Though there has been some concern that the rising cost of bacon may have a negative effect on the consumer demand for this crispy food item, American eating habits have weathered the storm. The popularity of bacon continues despite rising costs. Last year, 44 percent of Americans reported that they ate bacon within the past two weeks in a poll conducted by NPD Group and cited in Bloomberg.
Since bacon is now a staple food, and an ingredient that many consumers have grown to expect and continue to demand, the entire food service industry— from wholesale and retail sales to restaurants and hotels to manufacturers— must consider the best ways to incorporate bacon into its product line-up.
Going Beyond Bacon and Eggs
Bacon is no longer just a breakfast food, although it remains the most common breakfast meat served.
When eaten at home, it is most often a breakfast food served with eggs, though it is also a favorite sandwich filler, salad topper, and vegetable garnish. At restaurants, bacon has been incorporated into all kinds of recipes. Bacon ice cream, bacon muffins, bacon-wrapped chicken and shrimp, and bacon pizza are just a few of the more innovative culinary creations of recent years.
Adding Value to Plates

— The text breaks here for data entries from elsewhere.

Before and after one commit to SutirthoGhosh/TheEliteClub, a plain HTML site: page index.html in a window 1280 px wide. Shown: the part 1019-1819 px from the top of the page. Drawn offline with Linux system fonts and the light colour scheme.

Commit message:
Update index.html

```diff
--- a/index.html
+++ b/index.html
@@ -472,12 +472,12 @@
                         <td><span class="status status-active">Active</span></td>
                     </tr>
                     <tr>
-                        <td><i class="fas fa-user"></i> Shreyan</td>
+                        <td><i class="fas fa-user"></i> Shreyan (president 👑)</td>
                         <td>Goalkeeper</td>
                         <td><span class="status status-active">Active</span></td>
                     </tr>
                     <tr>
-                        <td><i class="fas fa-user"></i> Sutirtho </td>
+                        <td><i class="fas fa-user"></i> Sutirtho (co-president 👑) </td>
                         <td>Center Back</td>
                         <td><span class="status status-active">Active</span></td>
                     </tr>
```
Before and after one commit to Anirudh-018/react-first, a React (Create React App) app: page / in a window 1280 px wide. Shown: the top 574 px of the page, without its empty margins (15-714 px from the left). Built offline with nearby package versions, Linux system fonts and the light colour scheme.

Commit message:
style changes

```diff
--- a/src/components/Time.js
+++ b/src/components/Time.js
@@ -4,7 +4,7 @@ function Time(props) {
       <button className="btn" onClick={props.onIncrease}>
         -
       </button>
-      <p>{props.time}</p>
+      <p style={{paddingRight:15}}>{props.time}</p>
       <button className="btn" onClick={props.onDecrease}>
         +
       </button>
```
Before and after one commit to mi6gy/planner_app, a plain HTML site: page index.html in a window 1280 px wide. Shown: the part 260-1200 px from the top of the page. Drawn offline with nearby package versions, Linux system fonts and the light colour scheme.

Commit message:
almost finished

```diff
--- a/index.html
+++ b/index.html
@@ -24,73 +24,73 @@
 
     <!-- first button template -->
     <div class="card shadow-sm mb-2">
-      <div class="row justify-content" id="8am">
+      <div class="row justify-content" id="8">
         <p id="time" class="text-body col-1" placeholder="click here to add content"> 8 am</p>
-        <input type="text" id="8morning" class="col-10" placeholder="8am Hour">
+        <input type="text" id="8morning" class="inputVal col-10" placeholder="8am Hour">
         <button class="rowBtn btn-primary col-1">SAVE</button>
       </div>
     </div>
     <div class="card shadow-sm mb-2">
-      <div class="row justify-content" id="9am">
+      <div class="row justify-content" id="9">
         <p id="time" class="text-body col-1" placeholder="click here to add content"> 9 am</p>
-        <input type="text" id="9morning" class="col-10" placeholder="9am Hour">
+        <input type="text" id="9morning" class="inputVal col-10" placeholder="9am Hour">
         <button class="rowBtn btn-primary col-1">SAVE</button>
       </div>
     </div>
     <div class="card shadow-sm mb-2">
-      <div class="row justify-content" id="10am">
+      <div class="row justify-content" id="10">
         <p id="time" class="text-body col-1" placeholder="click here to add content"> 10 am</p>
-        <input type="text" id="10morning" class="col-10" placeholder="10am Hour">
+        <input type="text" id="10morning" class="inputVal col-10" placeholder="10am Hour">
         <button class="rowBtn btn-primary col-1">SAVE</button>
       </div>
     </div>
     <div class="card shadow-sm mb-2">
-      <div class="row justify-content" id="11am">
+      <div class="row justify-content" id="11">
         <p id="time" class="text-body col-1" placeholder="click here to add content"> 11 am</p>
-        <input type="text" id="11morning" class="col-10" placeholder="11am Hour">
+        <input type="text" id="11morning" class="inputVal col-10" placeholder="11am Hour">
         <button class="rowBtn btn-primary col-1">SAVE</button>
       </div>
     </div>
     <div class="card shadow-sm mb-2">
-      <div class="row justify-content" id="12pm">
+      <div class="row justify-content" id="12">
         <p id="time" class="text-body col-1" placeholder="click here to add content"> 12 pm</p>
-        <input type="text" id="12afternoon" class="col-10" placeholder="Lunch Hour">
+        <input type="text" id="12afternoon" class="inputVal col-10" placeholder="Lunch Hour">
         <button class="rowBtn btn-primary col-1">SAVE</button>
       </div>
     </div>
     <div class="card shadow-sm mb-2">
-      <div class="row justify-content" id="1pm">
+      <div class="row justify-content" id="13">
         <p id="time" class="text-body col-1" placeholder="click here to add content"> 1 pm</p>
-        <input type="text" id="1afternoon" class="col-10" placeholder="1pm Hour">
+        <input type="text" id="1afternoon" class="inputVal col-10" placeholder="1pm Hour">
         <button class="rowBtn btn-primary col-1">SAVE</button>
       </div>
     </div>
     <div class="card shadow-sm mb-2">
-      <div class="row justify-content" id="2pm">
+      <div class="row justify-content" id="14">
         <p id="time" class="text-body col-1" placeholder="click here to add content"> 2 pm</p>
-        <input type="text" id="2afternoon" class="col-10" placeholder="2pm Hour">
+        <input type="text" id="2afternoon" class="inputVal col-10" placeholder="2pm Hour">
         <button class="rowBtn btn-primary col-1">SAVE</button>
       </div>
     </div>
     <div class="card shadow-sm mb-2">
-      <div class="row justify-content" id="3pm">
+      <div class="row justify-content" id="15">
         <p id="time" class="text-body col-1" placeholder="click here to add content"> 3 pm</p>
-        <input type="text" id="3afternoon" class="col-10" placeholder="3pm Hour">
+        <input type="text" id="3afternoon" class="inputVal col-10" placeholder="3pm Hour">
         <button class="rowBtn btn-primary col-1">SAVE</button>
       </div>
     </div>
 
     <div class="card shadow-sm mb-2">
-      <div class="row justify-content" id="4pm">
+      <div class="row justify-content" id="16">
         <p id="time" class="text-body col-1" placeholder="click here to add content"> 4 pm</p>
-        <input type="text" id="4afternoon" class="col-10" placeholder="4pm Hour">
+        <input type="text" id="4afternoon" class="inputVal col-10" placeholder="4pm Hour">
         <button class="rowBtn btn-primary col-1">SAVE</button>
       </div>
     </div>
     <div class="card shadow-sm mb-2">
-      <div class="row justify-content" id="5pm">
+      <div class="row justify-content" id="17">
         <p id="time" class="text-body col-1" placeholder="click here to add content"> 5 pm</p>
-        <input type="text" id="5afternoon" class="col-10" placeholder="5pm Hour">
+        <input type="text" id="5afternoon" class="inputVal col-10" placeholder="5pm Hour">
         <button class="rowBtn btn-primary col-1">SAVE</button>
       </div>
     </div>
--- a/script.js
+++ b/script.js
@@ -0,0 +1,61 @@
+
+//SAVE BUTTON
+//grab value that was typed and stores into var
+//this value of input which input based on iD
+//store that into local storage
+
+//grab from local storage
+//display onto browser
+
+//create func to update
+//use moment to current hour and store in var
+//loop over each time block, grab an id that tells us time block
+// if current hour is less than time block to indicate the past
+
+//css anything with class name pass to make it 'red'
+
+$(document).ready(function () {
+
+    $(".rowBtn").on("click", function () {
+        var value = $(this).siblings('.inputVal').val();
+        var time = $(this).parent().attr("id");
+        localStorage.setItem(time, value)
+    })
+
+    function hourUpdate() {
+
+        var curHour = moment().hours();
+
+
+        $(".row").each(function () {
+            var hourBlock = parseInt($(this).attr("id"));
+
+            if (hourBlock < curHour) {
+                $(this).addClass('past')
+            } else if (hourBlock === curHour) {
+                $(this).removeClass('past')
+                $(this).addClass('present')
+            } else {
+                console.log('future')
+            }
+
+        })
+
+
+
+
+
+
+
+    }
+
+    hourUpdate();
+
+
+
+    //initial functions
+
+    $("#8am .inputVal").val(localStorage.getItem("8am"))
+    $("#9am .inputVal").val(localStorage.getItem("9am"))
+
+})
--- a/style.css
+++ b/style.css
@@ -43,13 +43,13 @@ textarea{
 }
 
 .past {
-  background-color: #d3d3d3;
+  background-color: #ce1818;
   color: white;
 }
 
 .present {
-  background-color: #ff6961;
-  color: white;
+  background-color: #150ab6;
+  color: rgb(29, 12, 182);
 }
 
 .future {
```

Consumers now perceive that the presence of bacon on a plate adds value to the dish, and the bacon craze has become trendy in upscale and gourmet restaurants. More than three-quarters of fine-dining restaurants include at least one menu item with bacon. Such restaurants may use artisanal varieties of bacon to prevent the trend from becoming old or hackneyed.
The National Pork Retail Board has reported that midscale independent restaurants have accounted for almost one-third of bacon use, but other food service establishments are also capitalizing on customers’ demand for bacon.
Bacon Invades the Quick Service Restaurant and Fast Food Industry
These days, most fast food restaurants include bacon on their menus— served at breakfast, in burgers, and in sandwiches. Although bacon has also increased in price the perceived value it adds to a menu item is enough to justify a compensatory price increase.
The following examples demonstrate the widespread nature of bacon in fast food and casual dining restaurants—even in “healthier” menu items:
- Wendy’s and Burger King offers hamburgers with bacon.
- McDonald’s sells burgers, wraps and salads with bacon.
- Subway offers bacon as a topping.
- Panera includes bacon in some sandwiches.
Even Panda Express, a Chinese American fast food restaurant, has jumped onto the bacon bandwagon to satisfy consumer demand. Debuting an orange chicken with bacon entrée that it has described as a “twist on America’s favorite.”
Grocery Store Shelves
Bacon consumption continues to account for almost half of all breakfast meat consumption, and consumers have paid more than $2 billion annually for refrigerated bacon products. The craze is also evident outside the refrigerator section, with bacon-flavored popcorn, salt and crackers now available in mainstream supermarkets. Consumers continue to demonstrate their desire for bacon.
Bacon prices may be at or near all-time highs, but this fact has not dampened enthusiasm for the product. The food service industry would do well to meet consumer demand by offering bacon in all types of settings and in everything from traditional breakfast dishes to unexpected desserts.